Thursday, January 17, 2008

Good, powerful writing

The Roar for Powerful Words award

It’s a tag, and an award.

To be honest, I’ve been putting off responding to this tag from Erika Geiss, founder of WAHM Magazine, because I’m supposed to list the top three mostest importantest keys to good and powerful writing, and I’ve been having that kind of week where none of my writing seems good, much less powerful.

I’ll give it my best shot.

1. Powerful writing seems to tap into an emotional thread that is common to most readers. It resonates. Everything in it seems to echo the readers’ thoughts, or reverberate long after you put it down.
2. Good writing must be technically correct. Tat mean’s yu dont whant misspeelings tippos and grammar errors I think it lessons te writting. (MS Word tried to correct all my problems there. But it didn’t catch “lessons.” Let that be a lesson to you!)
3. Aside from having the universal theme and technically correct writing, you need to communicate. This is most difficult for me when something really stirs me. I feel the emotional thread, the universal truth, but grasping the exact right expression of it is what makes a writer’s work actually work. You choose the right words, avoid clichés, make seamless transitions. It’s craft and it’s art. It’s also the part that’s the most fun when you think you’ve nailed it. Want to read a great example? Check out Mir’s blog, Woulda Coulda Shoulda.

The biggest tip I have for producing that powerful and good writing is to write something you would enjoy reading. Write a first draft and, if at all possible, let it simmer for a day, then come back to it with the red pen. You are your own first audience, remember? While you may have to adjust it for your market, it is easier to do that on revision.

So these are my opinions about what makes good, powerful writing. My opinions are always subject to change, but that's where I stand today. Hope it helps.

Now for the rules and my tags:

Link back to the person who tagged you.
List three things that you believe are necessary to make writing good and powerful.
Tag five others and comment at their blog informing them that they’ve been tagged with this award: Tiff, whose story about why she cut her hair was very powerful. Heather, in whose writing I often hear echoes. Dej is off this week, so I’ll also tag Faten, Linda, and
Mir, who probably doesn’t even do these, but I want to hear her opinion.


Linda Sherwood said...


I loved your answers. I'm going to have to think about this....


wordsmith said...

I love your answers too Carolyn!
Wurd! Rite awn! (Bwa ha ha ha ha ha haaa!)

wordsmith said...

one more thing...thanks C, for giving me five new blogs to procrastinate, I mean read. ;)

Nita said...

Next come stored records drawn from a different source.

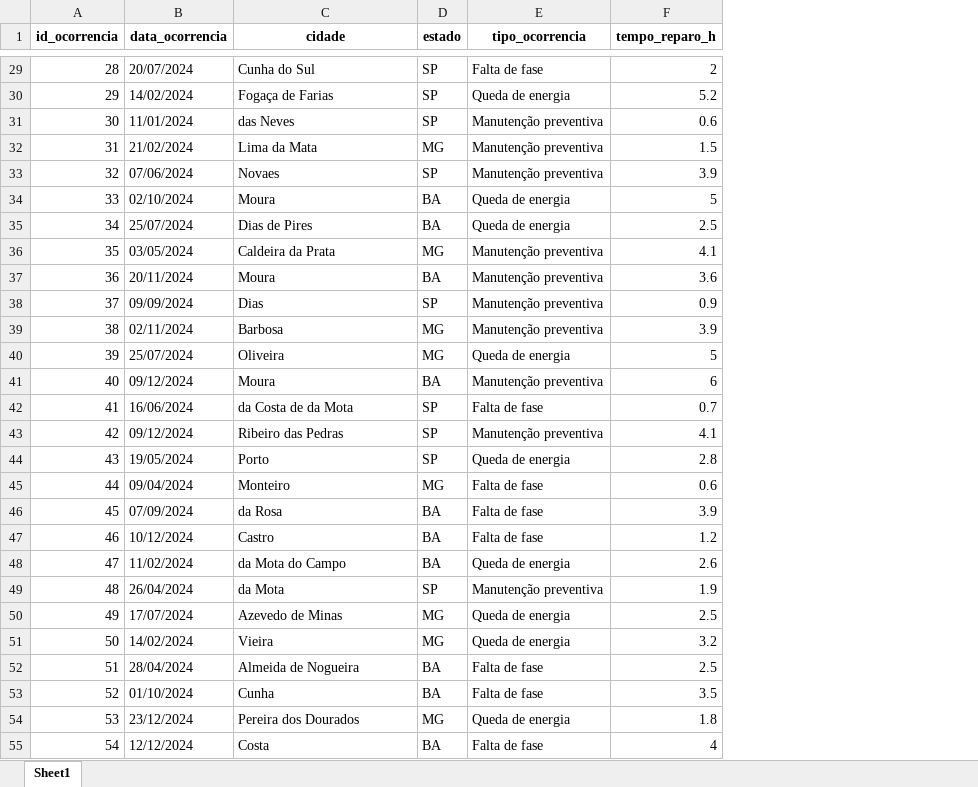
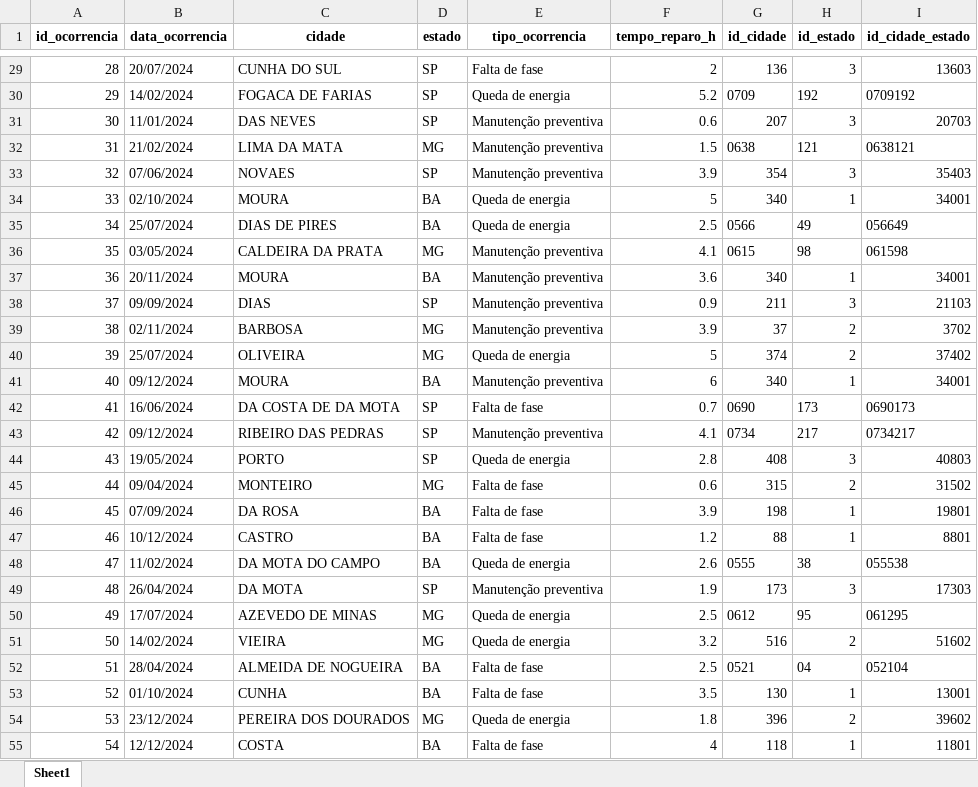
Before and after one commit to VinyRigoni/projeto_light, an Excel workbook: database_final/ocorrencias_tecnicas_tratado.xlsx, sheet Sheet1, drawn as a sheet; only a part is shown, gaps mark what is left out; values as stored, in another font and other column widths than the file's, no borders; the diff covers the shown part only; the diff names each change by its address in the sheet, - before the commit and + after, or states it on an @@ line.

```diff
--- a/database_final/ocorrencias_tecnicas_tratado.xlsx (sheet Sheet1)
+++ b/database_final/ocorrencias_tecnicas_tratado.xlsx (sheet Sheet1)
+column G (id_cidade), rows 29-55: 136 | 0709 | 207 | 0638 | 354 | 340 | 0566 | 0615 | 340 | 211 | 37 | 374 | 340 | 0690 | 0734 | 408 | 315 | 198 | 88 | 0555 | 173 | 0612 | 516 | 0521 | 130 | 396 | 118
+column H (id_estado), rows 29-55: 3 | 192 | 3 | 121 | 3 | 1 | 49 | 98 | 1 | 3 | 2 | 2 | 1 | 173 | 217 | 3 | 2 | 1 | 1 | 38 | 3 | 95 | 2 | 04 | 1 | 2 | 1
+column I (id_cidade_estado), rows 29-55: 13603 | 0709192 | 20703 | 0638121 | 35403 | 34001 | 056649 | 061598 | 34001 | 21103 | 3702 | 37402 | 34001 | 0690173 | 0734217 | 40803 | 31502 | 19801 | 8801 | 055538 | 17303 | 061295 | 51602 | 052104 | 13001 | 39602 | 11801
-C29 (cidade): Cunha do Sul
+C29 (cidade): CUNHA DO SUL
-C30 (cidade): Fogaça de Farias
+C30 (cidade): FOGACA DE FARIAS
-C31 (cidade): das Neves
+C31 (cidade): DAS NEVES
-C32 (cidade): Lima da Mata
+C32 (cidade): LIMA DA MATA
-C33 (cidade): Novaes
+C33 (cidade): NOVAES
-C34 (cidade): Moura
+C34 (cidade): MOURA
-C35 (cidade): Dias de Pires
+C35 (cidade): DIAS DE PIRES
-C36 (cidade): Caldeira da Prata
+C36 (cidade): CALDEIRA DA PRATA
-C37 (cidade): Moura
+C37 (cidade): MOURA
-C38 (cidade): Dias
+C38 (cidade): DIAS
-C39 (cidade): Barbosa
+C39 (cidade): BARBOSA
-C40 (cidade): Oliveira
+C40 (cidade): OLIVEIRA
-C41 (cidade): Moura
+C41 (cidade): MOURA
-C42 (cidade): da Costa de da Mota
+C42 (cidade): DA COSTA DE DA MOTA
-C43 (cidade): Ribeiro das Pedras
+C43 (cidade): RIBEIRO DAS PEDRAS
-C44 (cidade): Porto
+C44 (cidade): PORTO
-C45 (cidade): Monteiro
+C45 (cidade): MONTEIRO
-C46 (cidade): da Rosa
+C46 (cidade): DA ROSA
-C47 (cidade): Castro
+C47 (cidade): CASTRO
-C48 (cidade): da Mota do Campo
+C48 (cidade): DA MOTA DO CAMPO
-C49 (cidade): da Mota
+C49 (cidade): DA MOTA
-C50 (cidade): Azevedo de Minas
+C50 (cidade): AZEVEDO DE MINAS
-C51 (cidade): Vieira
+C51 (cidade): VIEIRA
-C52 (cidade): Almeida de Nogueira
+C52 (cidade): ALMEIDA DE NOGUEIRA
-C53 (cidade): Cunha
+C53 (cidade): CUNHA
-C54 (cidade): Pereira dos Dourados
+C54 (cidade): PEREIRA DOS DOURADOS
-C55 (cidade): Costa
+C55 (cidade): COSTA
```
Also changed, not shown: 473 edited cells elsewhere in this sheet, database_final/clientes_tratado.xlsx, database_final/dim_localidade.xlsx, 4 other files.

I love your answers. That's no surprise though. And oh, btw, I found this site you might want to check out if you're still playing with the idea of returning to college:

found it while doing research for my scholarship blog: